The less virulent of these programs are relatively easy to deal with. The more recent versions of AntiMalware Guard and Antispyware Express, for example, now even provide an uninstall function. The suppliers presumably wish to give their worthless programs an air of seriousness to prevent them from being added to the virus signatures of the AV software companies. If the scareware doesn't offer an uninstall function, there is no option but to remove the software manually. Ending the relevant processes and deleting the files and registry entries is usually enough. Forums specialising in the removal of spyware and other programs often contain up-to-date descriptions of the most widespread spyware and fake antivirus products along with removal instructions.
Unfortunately, the developers of these programs also read the instructions provided on these sites and alter the installation paths and file names to prevent removal. In a worst-case scenario, you have to determine for yourself which processes and files are responsible for the annoying messages. The Task Manager in Windows will usually point you in the right direction. If you need to find out more about a particular process, Microsoft's Tool Process Explorer will tell you . The Autoruns tool will show the autostart entries in the registry that the scareware uses to activate itself after the computer has booted. Autoruns also allows you to deactivate entries without having to mess about changing the registry with Regedit ..
A healthy dose of scepticism towards free software on random web sites is the best protection against bogus antivirus programs. The [anchorlink bilder]illustrations[/ anchorlink] at the beginning of this article will give you an idea of how these sites and their products look and operate.
In case of doubt, simply decline the offer of a download from an unknown web site and obtain the software you need from the major software portals, where there is normally some form of user feedback. Please bear in mind that a quick test carried out by heise Security was enough to show that not all of the well-known virus scanners recognise these scareware products as a threat. Moreover, they will only warn you of the presence of genuine malware, such at Trojan-Downloader.FraudLoad, if it exhibits the signature of the latest version. More problematic are often borderline applications which, if they are identified at all, are reported as counterfeit or riskware.
To protect yourself against drive-by downloads which target browser vulnerabilities, try to always run the latest version of your browser, together with the latest versions of your plug ins – Flash Player, Adobe Reader, etc.
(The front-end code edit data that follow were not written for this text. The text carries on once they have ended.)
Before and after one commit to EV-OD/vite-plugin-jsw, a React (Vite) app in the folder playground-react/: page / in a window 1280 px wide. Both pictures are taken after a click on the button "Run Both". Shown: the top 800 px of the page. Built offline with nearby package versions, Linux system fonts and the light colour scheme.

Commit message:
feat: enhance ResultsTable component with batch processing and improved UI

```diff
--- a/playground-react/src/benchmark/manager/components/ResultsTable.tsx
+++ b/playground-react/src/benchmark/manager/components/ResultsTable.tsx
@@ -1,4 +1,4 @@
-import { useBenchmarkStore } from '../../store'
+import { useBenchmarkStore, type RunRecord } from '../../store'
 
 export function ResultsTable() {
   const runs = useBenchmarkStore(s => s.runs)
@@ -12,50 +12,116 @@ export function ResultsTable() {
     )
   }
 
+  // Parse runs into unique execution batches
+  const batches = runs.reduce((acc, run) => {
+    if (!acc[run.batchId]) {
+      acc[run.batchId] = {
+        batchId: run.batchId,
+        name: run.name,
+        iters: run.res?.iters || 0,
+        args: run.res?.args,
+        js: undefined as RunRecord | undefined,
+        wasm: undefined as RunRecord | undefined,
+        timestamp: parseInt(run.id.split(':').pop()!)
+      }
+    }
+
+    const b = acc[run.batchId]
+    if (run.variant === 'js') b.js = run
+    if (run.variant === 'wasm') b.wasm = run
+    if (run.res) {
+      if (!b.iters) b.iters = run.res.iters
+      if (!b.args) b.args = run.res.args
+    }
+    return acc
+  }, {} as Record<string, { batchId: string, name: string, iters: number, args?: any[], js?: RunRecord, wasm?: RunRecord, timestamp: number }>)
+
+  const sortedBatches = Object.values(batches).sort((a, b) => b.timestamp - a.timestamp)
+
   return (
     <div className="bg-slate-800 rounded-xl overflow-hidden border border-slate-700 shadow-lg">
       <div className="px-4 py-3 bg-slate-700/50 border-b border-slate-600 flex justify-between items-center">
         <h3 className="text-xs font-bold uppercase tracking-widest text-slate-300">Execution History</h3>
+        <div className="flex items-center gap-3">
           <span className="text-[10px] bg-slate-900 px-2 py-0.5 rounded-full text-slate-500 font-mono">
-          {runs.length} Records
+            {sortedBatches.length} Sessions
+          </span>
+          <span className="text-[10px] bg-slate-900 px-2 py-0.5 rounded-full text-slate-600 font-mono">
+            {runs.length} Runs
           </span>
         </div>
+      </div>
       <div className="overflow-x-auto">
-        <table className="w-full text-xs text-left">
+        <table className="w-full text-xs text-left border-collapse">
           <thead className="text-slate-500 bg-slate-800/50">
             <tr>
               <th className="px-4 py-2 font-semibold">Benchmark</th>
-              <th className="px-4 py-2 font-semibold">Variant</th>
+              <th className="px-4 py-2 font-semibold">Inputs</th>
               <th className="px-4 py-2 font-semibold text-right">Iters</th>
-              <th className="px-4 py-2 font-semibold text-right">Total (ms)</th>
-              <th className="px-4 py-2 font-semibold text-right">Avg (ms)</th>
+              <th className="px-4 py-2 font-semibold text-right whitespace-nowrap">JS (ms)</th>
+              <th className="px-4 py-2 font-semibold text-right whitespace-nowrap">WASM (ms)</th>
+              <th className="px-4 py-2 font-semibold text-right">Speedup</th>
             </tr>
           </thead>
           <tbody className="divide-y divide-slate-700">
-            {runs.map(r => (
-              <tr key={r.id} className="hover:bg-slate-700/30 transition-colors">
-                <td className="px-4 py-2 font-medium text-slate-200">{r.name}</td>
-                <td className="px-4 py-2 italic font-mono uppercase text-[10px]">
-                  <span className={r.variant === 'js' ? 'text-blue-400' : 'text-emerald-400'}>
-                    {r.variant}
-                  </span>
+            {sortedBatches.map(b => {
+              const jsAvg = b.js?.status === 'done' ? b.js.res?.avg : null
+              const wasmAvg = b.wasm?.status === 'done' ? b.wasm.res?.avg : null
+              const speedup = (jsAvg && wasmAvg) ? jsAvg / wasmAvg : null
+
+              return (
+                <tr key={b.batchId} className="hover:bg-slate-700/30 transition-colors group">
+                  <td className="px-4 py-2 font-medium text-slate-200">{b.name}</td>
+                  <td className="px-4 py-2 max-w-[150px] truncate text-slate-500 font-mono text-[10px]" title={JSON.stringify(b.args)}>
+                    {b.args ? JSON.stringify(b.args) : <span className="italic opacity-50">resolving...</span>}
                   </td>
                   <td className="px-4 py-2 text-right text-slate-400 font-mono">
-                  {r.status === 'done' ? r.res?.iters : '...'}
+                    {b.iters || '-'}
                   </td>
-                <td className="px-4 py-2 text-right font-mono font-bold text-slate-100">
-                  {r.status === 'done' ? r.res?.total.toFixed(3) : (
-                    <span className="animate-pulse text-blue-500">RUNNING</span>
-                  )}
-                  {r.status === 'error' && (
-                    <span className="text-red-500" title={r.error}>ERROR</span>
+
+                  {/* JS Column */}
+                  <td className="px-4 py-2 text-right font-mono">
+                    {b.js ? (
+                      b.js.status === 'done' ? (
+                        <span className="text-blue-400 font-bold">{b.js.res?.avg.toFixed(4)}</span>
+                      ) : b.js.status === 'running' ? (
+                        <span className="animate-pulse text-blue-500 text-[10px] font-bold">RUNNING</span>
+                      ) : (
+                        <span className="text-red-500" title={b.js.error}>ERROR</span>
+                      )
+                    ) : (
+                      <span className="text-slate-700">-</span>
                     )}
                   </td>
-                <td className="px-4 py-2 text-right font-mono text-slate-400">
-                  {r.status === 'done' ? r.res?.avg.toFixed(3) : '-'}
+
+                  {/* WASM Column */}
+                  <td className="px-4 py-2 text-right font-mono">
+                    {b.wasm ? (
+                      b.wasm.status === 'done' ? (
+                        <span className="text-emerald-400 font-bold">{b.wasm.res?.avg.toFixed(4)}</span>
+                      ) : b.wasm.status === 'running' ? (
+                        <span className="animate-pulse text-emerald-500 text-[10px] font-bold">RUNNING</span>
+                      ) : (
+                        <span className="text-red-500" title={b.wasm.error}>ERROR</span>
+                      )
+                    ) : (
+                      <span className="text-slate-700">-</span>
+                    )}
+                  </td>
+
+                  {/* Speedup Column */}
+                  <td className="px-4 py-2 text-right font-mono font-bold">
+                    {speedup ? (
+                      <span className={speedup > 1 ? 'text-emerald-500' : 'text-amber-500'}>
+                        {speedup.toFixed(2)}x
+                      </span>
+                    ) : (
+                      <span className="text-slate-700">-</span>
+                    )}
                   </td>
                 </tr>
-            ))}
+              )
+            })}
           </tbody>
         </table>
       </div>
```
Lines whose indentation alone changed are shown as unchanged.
For Windows users the security company Secunia provides a utility – Secunia Personal Software Inspector (PSI) 1.0 which will scan for all out-of-date versions of software present on your PC.
 Process Explorer